entrepreneurship peer-to-peer social enterprise start-ups

Entrepreneurs tackling SA’s development challenges

Here’s a link to my presentation at the GIBS Economic Outlook 2016 conference: Entrepreneurs tackling development challenges

Some key takeaways:

  • A new wave of entrepreneurs is emerging in South Africa which addresses pressing social problems, directly and indirectly
  • Business models that build bridges across the ‘two-speed’ economy have the best prospects for tackling unemployment and inequality
  • Also need to build models that apply to agriculture and manufacturing
  • Some financiers have come to the party (see SweepSouth), though far more could be done to strengthen the entrepreneurial ecosystem, particularly to enterprises with high social impact
  • Solutions to developmental challenges are necessarily multi-sectoral yet in the big business/big labour/big labour configuration, civil society and entrepreneurs are relegated to the margins
peer-to-peer small business social enterprise start-ups
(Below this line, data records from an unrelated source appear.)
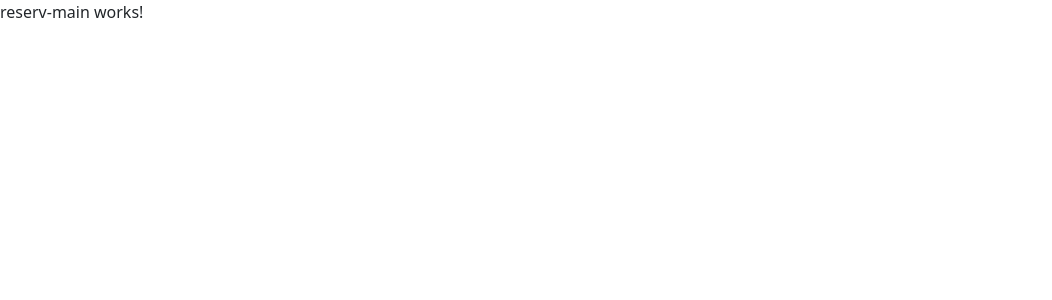
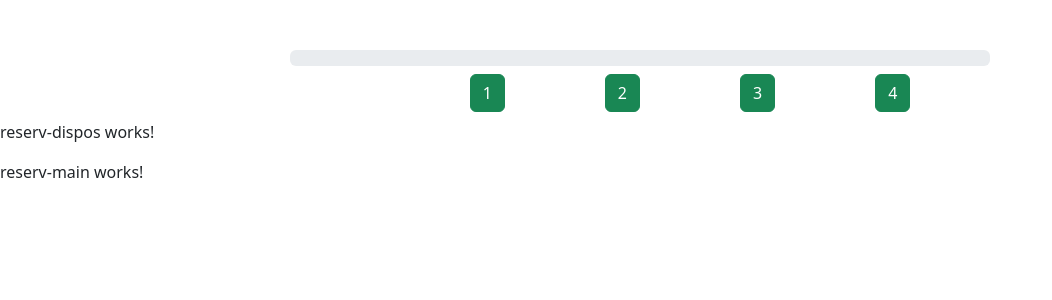
Before and after one commit to Sigeth/nuit-de-lisen-boufffons, an Angular app in the folder frontend/: page /reservation in a window 1280 px wide. Shown: the top 300 px of the page, without its empty margins (0-1052 px from the left). Built offline with nearby package versions, Linux system fonts and the light colour scheme.

Commit message:
j'ai commancé la resa

```diff
--- a/frontend/src/app/component/reservation/reserv-main/reserv-main.component.css
+++ b/frontend/src/app/component/reservation/reserv-main/reserv-main.component.css
@@ -0,0 +1,10 @@
+
+.reserv{
+    border-radius: 12px;
+}
+
+.progress { margin-top:50px; margin-left: auto; margin-right:auto; }
+
+#Bouton{
+    margin-left: 100px;
+}
--- a/frontend/src/app/component/reservation/reserv-main/reserv-main.component.html
+++ b/frontend/src/app/component/reservation/reserv-main/reserv-main.component.html
@@ -1 +1,56 @@
+
+
+
+    <div *ngIf="test(0)">
+        <div class="progress" style="width:700px">
+    <div class="progress-bar progress-bar-striped bg-success progress-bar-animated" role="progressbar" style="width: 0%" aria-valuenow="0" aria-valuemin="0" aria-valuemax="100"></div>
+    </div>
+</div>
+
+<div *ngIf="test(1)">
+    <div class="progress" style="width:700px">
+<div class="progress-bar progress-bar-striped bg-success progress-bar-animated" role="progressbar" style="width: 33%" aria-valuenow="33" aria-valuemin="0" aria-valuemax="100"></div>
+</div>
+</div>
+
+<div *ngIf="test(2)">
+    <div class="progress" style="width:700px">
+<div class="progress-bar progress-bar-striped bg-success progress-bar-animated" role="progressbar" style="width: 66%" aria-valuenow="66" aria-valuemin="0" aria-valuemax="100"></div>
+</div>
+</div>
+
+<div *ngIf="test(3)">
+    <div class="progress" style="width:700px">
+<div class="progress-bar progress-bar-striped bg-success progress-bar-animated" role="progressbar" style="width: 100%" aria-valuenow="100" aria-valuemin="0" aria-valuemax="100"></div>
+</div>
+</div>
+
+<nav class="navbar navbar-expand-lg">
+    <button class="navbar-toggler" type="button" data-toggle="collapse" data-target="#navbarsExample08" aria-controls="navbarsExample08" aria-expanded="false" aria-label="Toggle navigation">
+      <span class="navbar-toggler-icon"></span>
+    </button>
+
+    <div class="collapse navbar-collapse justify-content-md-center" id="navbarsExample">
+      <ul class="navbar-nav">
+        <li class="nav-item active">
+            <button type="button" class="btn btn-success" id="Bouton" ng-click="" >1</button>
+        </li>
+        <li class="nav-item">
+            <button type="button" class="btn btn-success" id="Bouton">2</button>
+        </li>
+        <li class="nav-item">
+            <button type="button" class="btn btn-success" id="Bouton">3</button>
+        </li>
+        <li class="nav-item ">
+            <button type="button" class="btn btn-success" id="Bouton">4</button>
+        </li>
+      </ul>
+    </div>
+  </nav>
+
+<div class="reserv">
+
+</div>
+
+<app-reserv-dispos></app-reserv-dispos>
 <p>reserv-main works!</p>
--- a/frontend/src/app/component/reservation/reserv-main/reserv-main.component.ts
+++ b/frontend/src/app/component/reservation/reserv-main/reserv-main.component.ts
@@ -7,4 +7,14 @@ import { Component } from '@angular/core';
 })
 export class ReservMainComponent {
 
+  step: number = 0;
+
+  test(nombre:number):boolean{
+    return this.step==nombre;
+  }
+
+  change(nombre:number):void{
+    this.step = nombre
+  }
+
 }
```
Transforming capitalism to bridge our divides

Capitalism, like all systems, is constantly evolving. For centuries, it has faced criticism, with intellectual and social movements calling for its complete annihilation, or hoping for it to be superseded, or more modestly, to be reformed. Milton Friedman may have railed that the business of business is business but that hasn’t stopped generations of thinkers and entrepreneurs to come up with ways to achieve both profit and social impact.

We’ve seen corporate social responsibility as an early attempt by businesses to formalise their charitable efforts. The sustainable development movement sought to ensure that private sector companies internalise the impact of their activities on the environment and society. Then businesses were to be measured on their triple bottom lines. And more recently, social entrepreneurship put forth the idea that social good can be embedded into the business model, as opposed to being a happy consequence of profit-making activities. It is undeniable that the way business is conducted has changed. But many of these developments have been co-opted in ways that risk making them mere buzzwords without making a fundamental change in society. The disjuncture between company social reports and the experiences of many mining communities is a case in point.
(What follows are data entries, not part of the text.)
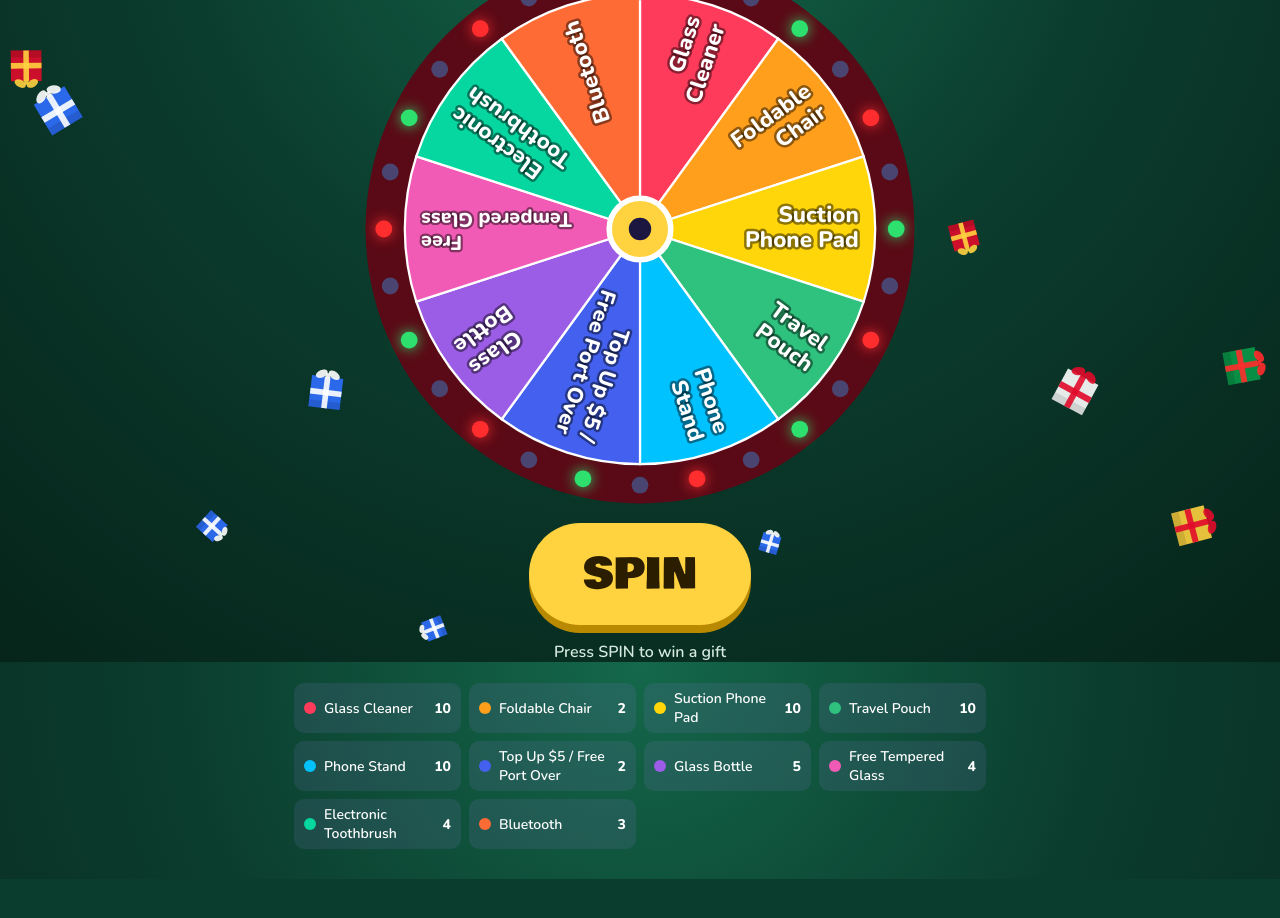
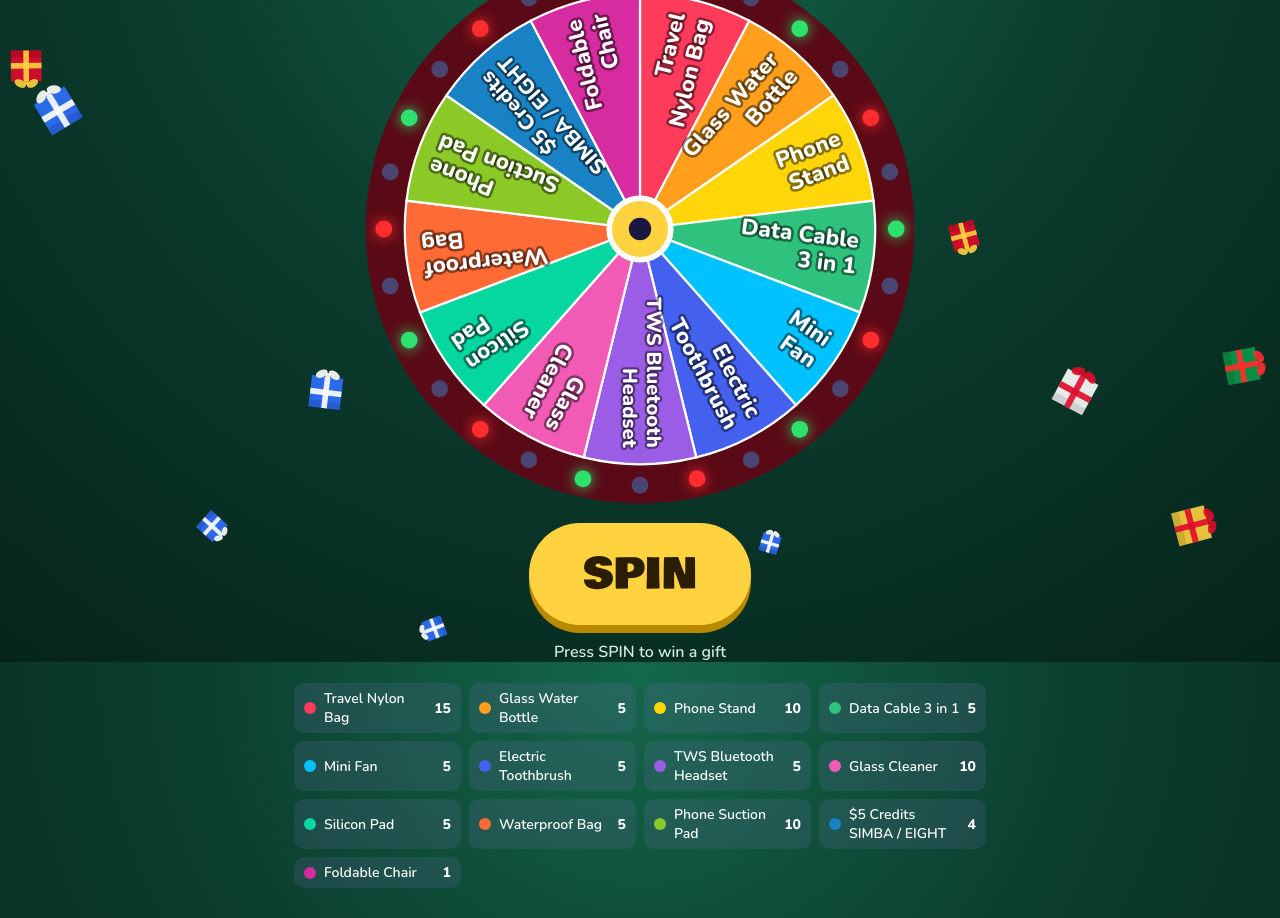
Before and after one commit to MobileConceptz/lucky-spin, a plain HTML site: page index.html in a window 1280 px wide. Shown: the part 138-1056 px from the top of the page. Before the commit the page ends 1017 px from the top, so only its background shows below. Drawn offline with nearby package versions, Linux system fonts and the light colour scheme.

Commit message:
Add files via upload

```diff
--- a/index.html
+++ b/index.html
@@ -67,17 +67,20 @@ canvas#wheel{width:100%;height:100%;display:block}
 </div>
 <script>
 const G=[
+ {n:'Travel Nylon Bag',l:'Travel\nNylon Bag',q:15},
+ {n:'Glass Water Bottle',l:'Glass Water\nBottle',q:5},
+ {n:'Phone Stand',l:'Phone\nStand',q:10},
+ {n:'Data Cable 3 in 1',l:'Data Cable\n3 in 1',q:5},
+ {n:'Mini Fan',l:'Mini\nFan',q:5},
+ {n:'Electric Toothbrush',l:'Electric\nToothbrush',q:5},
+ {n:'TWS Bluetooth Headset',l:'TWS Bluetooth\nHeadset',q:5},
  {n:'Glass Cleaner',l:'Glass\nCleaner',q:10},
- {n:'Foldable Chair',l:'Foldable\nChair',q:2},
- {n:'Suction Phone Pad',l:'Suction\nPhone Pad',q:10},
- {n:'Travel Pouch',l:'Travel\nPouch',q:10},
- {n:'Phone Stand',l:'Phone\nStand',q:10},
- {n:'Simba / Eight Wallet Top Up $5 / Free Port Over',l:'Top Up $5 /\nFree Port Over',q:2},
- {n:'Glass Bottle',l:'Glass\nBottle',q:5},
- {n:'Free Tempered Glass (Clear)',l:'Free\nTempered Glass',q:4},
- {n:'Electronic Toothbrush',l:'Electronic\nToothbrush',q:4},
- {n:'Bluetooth',l:'Bluetooth',q:3}];
-const PAL=['#ff3b5c','#ff9f1c','#ffd60a','#2ec27e','#00c2ff','#4361ee','#9b5de5','#f15bb5','#06d6a0','#ff6b35'];
+ {n:'Silicon Pad',l:'Silicon\nPad',q:5},
+ {n:'Waterproof Bag',l:'Waterproof\nBag',q:5},
+ {n:'Phone Suction Pad',l:'Phone\nSuction Pad',q:10},
+ {n:'$5 Credits (SIMBA and EIGHT only)',l:'$5 Credits\nSIMBA / EIGHT',q:4},
+ {n:'Foldable Chair',l:'Foldable\nChair',q:1}];
+const PAL=['#ff3b5c','#ff9f1c','#ffd60a','#2ec27e','#00c2ff','#4361ee','#9b5de5','#f15bb5','#06d6a0','#ff6b35','#8ac926','#1982c4','#d62ca0'];
 const XM=['#ff2d2d','#ffd23f','#2ee06e','#ffffff'];const N=G.length,SEG=360/N,$=id=>document.getElementById(id);
 let rem=G.map(g=>g.q);
 try{const s=JSON.parse(localStorage.getItem('wheelStock')||'null');if(Array.isArray(s)&&s.length===N)rem=s}catch(e){}
@@ -186,7 +189,7 @@ function spin(){
   let r=Math.random()*pool.reduce((a,i)=>a+rem[i],0),target=pool[0];
   for(const i of pool){r-=rem[i];if(r<=0){target=i;break}}
   const th=target*SEG+SEG/2+(Math.random()-.5)*SEG*.6,r0=rot;
-  const r1=r0+360*7+((((-th-r0)%360)+360)%360),D=8500,t0=performance.now();
+  const r1=r0+360*8+((((-th-r0)%360)+360)%360),D=10000,t0=performance.now();
   $('disco').classList.add('on');music(true);let last=-1;
   (function f(now){
     const p=Math.min(1,(now-t0)/D),e=1-Math.pow(1-p,4.5);rot=r0+(r1-r0)*e;
```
South African businesses have often been eager adopters of these capitalist mutations. But it’s hard to argue that the country has provided intellectual leadership on this front. This is quite strange, given the way in which the role of business in society was interrogated throughout the struggle against apartheid. Add to that a diverse country, with prosperity rubbing shoulders with dire needs, and a vibrant democracy with healthy debate and one begins to expect more than followership. This country should surely be the world’s laboratory for new ways of thinking about the future economy.

finance peer-to-peer social enterprise

Adventures in peer to peer microlending

I have been fascinated with Kiva for quite some time. It’s a quite an audacious idea – it started as a platform for ordinary citizens in the US to extend loans to micro-entrepreneurs across the developing world. Imagine the effort involved in finding suitable entrepreneurs to finance across the developing world, developing a payment mechanism to transfer funds to them, creating systems to avoid fraud, running a marketing campaign to find development oriented lenders, applying the legal finesse to deal with financial regulation…much respect to the Kiva team.

So the other day I tried to see if I, based in South Africa, could support an entrepreneur from another African country using this platform. The process was mind-blowingly simple. It took about ten minutes for me to sign on to the system and to make a US$25 loan to a trader in South Sudan. Being able to do something like this is a reminder that we are living through one hell of a revolution – this type of global connectivity has never existed before. The opportunities to reach out and effect change in the world are immense.
The micro-entrepreneur in question required a US$450 loan and it became fully funded on the day I made my contribution. The total amount will be used to fund clothing inventory, which the lady will then on-sell in her business. The term is seven months and Kiva’s field partner in South Sudan, BRAC, will collect repayments from the entrepreneur and report on progress on the Kiva site. I will post some updates on how the loan is doing.